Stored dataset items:
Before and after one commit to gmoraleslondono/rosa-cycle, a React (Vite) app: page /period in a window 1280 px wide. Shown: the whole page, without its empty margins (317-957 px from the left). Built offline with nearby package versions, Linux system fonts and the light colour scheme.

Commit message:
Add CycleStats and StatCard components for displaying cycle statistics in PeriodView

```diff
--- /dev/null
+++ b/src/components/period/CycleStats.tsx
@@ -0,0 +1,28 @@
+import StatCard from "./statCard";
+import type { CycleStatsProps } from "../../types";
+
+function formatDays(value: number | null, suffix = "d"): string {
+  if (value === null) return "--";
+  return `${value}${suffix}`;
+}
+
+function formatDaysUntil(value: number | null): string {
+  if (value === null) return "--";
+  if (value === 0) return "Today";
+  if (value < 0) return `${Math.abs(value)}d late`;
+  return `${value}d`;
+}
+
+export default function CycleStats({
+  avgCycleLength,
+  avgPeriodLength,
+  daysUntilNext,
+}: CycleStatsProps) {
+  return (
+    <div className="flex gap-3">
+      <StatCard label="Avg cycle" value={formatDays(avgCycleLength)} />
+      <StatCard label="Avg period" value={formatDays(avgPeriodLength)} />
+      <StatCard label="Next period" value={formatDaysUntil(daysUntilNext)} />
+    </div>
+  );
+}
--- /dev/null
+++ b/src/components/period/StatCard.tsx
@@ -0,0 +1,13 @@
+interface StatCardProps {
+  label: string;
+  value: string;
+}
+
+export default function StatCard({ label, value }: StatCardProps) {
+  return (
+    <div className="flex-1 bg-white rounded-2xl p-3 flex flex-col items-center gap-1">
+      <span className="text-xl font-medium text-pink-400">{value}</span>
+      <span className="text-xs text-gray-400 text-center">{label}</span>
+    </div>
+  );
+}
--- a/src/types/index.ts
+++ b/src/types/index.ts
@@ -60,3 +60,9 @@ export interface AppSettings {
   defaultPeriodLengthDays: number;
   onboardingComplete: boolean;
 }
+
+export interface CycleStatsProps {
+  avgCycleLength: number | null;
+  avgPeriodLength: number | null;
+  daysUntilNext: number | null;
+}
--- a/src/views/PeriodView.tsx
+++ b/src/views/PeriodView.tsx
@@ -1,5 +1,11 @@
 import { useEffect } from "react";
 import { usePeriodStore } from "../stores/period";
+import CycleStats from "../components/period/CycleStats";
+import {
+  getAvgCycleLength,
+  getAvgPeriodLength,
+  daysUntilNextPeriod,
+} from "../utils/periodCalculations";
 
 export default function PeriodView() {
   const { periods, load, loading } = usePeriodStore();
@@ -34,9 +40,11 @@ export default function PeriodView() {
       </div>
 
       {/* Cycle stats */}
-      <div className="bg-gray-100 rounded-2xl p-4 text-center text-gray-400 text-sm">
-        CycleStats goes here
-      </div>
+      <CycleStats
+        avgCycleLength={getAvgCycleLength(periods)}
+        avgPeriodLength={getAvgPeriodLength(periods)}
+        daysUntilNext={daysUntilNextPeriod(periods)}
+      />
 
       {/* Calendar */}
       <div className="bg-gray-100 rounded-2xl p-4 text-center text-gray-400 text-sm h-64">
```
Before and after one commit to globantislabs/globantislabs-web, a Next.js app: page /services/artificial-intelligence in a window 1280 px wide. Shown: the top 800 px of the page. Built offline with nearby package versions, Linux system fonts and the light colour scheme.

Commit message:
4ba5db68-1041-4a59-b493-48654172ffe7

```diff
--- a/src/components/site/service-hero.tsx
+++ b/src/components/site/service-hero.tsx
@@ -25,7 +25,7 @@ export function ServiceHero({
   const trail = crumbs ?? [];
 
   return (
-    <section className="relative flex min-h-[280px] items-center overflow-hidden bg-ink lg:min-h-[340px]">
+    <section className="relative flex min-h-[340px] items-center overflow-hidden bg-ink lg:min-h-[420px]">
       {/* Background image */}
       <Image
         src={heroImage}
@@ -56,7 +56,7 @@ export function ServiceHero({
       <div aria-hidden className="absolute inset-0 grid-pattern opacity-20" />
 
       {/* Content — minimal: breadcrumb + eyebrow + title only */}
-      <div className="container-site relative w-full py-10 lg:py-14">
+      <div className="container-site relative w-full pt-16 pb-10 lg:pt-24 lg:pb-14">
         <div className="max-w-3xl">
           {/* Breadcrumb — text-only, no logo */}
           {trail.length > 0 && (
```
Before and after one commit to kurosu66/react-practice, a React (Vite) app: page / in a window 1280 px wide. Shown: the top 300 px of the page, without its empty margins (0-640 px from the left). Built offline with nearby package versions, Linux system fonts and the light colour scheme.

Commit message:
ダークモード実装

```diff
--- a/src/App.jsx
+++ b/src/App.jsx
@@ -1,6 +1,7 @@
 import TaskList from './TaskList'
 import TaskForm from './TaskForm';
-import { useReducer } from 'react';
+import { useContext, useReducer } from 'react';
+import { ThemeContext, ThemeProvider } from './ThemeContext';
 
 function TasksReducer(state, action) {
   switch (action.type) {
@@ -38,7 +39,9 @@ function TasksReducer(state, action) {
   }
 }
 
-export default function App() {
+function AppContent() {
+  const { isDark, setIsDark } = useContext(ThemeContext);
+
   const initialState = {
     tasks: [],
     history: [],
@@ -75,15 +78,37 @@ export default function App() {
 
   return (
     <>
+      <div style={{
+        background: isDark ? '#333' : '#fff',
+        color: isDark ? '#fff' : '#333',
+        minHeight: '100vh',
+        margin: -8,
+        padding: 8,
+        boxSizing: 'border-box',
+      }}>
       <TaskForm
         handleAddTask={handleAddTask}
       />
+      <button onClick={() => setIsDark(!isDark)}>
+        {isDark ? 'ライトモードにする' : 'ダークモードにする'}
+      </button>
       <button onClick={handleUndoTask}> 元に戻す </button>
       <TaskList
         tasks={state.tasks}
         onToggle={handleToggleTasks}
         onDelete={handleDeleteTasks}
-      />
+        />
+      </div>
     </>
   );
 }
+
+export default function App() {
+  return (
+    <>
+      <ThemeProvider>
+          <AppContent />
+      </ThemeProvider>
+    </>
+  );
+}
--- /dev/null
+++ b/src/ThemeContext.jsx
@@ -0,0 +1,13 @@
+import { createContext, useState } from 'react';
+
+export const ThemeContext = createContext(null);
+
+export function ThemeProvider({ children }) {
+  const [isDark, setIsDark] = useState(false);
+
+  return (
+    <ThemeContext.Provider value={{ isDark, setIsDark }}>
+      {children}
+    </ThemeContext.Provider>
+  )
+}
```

EXERCISE BRIEF = Pull out all lines in the data above that include "system".

RESULT BELOW =
Before and after one commit to gmoraleslondono/rosa-cycle, a React (Vite) app: page /period in a window 1280 px wide. Shown: the whole page, without its empty margins (317-957 px from the left). Built offline with nearby package versions, Linux system fonts and the light colour scheme.
Before and after one commit to globantislabs/globantislabs-web, a Next.js app: page /services/artificial-intelligence in a window 1280 px wide. Shown: the top 800 px of the page. Built offline with nearby package versions, Linux system fonts and the light colour scheme.
Before and after one commit to kurosu66/react-practice, a React (Vite) app: page / in a window 1280 px wide. Shown: the top 300 px of the page, without its empty margins (0-640 px from the left). Built offline with nearby package versions, Linux system fonts and the light colour scheme.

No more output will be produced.